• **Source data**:
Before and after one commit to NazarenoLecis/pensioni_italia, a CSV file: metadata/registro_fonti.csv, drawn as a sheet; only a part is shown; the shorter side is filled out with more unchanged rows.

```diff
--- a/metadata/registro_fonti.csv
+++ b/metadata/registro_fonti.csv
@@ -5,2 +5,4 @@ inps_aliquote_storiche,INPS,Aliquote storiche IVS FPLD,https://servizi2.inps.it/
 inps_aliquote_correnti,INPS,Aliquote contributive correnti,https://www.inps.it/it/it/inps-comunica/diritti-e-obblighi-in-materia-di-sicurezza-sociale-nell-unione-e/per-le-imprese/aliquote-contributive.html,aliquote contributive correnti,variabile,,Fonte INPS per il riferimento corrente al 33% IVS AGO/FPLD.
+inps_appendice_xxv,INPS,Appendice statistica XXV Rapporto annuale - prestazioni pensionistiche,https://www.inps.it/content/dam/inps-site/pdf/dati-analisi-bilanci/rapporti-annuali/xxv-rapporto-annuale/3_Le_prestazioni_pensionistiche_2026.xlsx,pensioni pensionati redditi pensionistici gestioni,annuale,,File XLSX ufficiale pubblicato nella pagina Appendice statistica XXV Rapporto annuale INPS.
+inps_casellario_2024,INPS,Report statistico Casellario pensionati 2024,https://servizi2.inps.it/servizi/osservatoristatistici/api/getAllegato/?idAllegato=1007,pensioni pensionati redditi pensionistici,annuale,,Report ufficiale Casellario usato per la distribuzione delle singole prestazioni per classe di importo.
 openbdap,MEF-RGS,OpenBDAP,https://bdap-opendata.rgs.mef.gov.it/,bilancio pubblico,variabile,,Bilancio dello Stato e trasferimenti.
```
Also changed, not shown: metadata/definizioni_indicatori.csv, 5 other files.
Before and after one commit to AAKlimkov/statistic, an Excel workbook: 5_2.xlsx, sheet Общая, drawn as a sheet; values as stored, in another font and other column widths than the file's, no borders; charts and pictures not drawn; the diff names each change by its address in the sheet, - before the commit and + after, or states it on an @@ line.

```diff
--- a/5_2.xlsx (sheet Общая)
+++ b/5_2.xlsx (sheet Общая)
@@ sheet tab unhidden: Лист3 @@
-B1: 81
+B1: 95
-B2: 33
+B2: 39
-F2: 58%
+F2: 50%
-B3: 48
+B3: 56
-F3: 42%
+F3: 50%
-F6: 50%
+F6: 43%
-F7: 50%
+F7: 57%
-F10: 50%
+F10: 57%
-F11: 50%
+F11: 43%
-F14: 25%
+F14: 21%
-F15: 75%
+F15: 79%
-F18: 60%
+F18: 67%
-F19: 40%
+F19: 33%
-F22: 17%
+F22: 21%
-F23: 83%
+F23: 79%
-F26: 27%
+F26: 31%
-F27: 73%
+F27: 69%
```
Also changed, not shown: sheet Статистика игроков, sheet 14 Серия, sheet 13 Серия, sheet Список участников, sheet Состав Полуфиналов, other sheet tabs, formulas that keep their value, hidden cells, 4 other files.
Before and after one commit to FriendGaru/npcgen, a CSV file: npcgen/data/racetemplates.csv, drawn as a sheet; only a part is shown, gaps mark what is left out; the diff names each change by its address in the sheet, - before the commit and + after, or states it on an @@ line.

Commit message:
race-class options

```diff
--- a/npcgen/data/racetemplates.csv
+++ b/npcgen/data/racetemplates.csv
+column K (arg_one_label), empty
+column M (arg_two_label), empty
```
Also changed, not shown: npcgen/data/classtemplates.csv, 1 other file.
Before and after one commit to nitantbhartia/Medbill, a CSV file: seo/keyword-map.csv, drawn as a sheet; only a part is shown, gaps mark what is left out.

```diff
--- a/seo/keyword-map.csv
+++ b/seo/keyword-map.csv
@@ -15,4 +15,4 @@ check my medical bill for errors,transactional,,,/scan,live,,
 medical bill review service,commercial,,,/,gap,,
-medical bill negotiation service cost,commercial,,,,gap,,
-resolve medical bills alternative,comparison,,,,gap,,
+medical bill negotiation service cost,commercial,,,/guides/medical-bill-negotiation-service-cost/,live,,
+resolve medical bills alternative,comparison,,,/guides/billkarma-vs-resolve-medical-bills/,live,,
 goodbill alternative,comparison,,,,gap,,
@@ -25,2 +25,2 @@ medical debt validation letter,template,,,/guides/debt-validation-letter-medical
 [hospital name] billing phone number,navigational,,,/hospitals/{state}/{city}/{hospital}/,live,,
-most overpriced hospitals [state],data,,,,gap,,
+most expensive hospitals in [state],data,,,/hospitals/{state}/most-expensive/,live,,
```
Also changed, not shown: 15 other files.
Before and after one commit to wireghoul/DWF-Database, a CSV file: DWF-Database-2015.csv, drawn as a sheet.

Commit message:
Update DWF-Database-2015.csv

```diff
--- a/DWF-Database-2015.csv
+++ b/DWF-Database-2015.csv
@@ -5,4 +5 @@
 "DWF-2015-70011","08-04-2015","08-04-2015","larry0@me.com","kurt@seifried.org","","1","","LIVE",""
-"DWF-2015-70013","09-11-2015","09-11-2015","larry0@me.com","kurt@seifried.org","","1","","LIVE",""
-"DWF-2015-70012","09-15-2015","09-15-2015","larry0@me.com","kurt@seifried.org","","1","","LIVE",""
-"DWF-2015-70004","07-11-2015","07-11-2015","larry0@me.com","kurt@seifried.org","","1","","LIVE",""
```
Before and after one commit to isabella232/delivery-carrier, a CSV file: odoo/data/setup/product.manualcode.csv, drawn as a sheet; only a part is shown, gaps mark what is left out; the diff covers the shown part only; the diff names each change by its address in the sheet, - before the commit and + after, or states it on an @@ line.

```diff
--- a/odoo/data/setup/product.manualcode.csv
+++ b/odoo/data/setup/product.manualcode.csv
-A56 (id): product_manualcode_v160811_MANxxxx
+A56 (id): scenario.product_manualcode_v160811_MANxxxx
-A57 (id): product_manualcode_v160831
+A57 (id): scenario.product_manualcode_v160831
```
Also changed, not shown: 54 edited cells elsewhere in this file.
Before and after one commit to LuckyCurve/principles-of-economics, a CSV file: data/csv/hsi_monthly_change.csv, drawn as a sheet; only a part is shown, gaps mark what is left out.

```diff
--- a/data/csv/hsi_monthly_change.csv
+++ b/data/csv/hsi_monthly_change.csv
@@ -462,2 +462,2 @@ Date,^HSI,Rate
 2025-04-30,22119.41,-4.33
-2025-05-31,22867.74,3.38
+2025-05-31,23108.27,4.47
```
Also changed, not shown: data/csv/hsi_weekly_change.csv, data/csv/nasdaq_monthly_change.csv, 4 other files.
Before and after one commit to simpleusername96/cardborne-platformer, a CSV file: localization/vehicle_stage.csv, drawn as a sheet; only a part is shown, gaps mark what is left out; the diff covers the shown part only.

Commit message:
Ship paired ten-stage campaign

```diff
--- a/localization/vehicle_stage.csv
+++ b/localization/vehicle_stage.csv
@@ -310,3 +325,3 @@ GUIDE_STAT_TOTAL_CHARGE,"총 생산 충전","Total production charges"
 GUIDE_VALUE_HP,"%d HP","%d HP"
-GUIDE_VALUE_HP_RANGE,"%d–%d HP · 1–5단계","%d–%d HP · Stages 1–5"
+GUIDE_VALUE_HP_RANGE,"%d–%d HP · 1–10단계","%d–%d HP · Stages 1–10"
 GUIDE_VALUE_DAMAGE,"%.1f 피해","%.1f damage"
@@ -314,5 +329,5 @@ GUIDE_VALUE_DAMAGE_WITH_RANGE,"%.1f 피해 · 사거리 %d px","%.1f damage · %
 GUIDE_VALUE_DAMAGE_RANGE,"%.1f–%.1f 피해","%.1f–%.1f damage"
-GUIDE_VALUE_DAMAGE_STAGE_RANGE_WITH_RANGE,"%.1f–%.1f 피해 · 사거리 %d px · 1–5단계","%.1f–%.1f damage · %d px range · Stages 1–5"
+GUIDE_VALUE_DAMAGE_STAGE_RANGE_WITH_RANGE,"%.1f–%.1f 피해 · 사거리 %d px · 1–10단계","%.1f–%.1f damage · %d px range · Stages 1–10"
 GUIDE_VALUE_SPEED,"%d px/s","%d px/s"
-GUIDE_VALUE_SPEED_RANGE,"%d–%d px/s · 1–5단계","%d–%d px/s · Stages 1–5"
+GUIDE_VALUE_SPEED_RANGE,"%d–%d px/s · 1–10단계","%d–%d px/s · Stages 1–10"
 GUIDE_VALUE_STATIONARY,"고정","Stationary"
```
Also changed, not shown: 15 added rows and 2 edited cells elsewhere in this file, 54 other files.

• **Task prompt**:
Pull every line that holds the string "Aliquote" out of the records.

• **Output of the task**:
@@ -5,2 +5,4 @@ inps_aliquote_storiche,INPS,Aliquote storiche IVS FPLD,https://servizi2.inps.it/
 inps_aliquote_correnti,INPS,Aliquote contributive correnti,https://www.inps.it/it/it/inps-comunica/diritti-e-obblighi-in-materia-di-sicurezza-sociale-nell-unione-e/per-le-imprese/aliquote-contributive.html,aliquote contributive correnti,variabile,,Fonte INPS per il riferimento corrente al 33% IVS AGO/FPLD.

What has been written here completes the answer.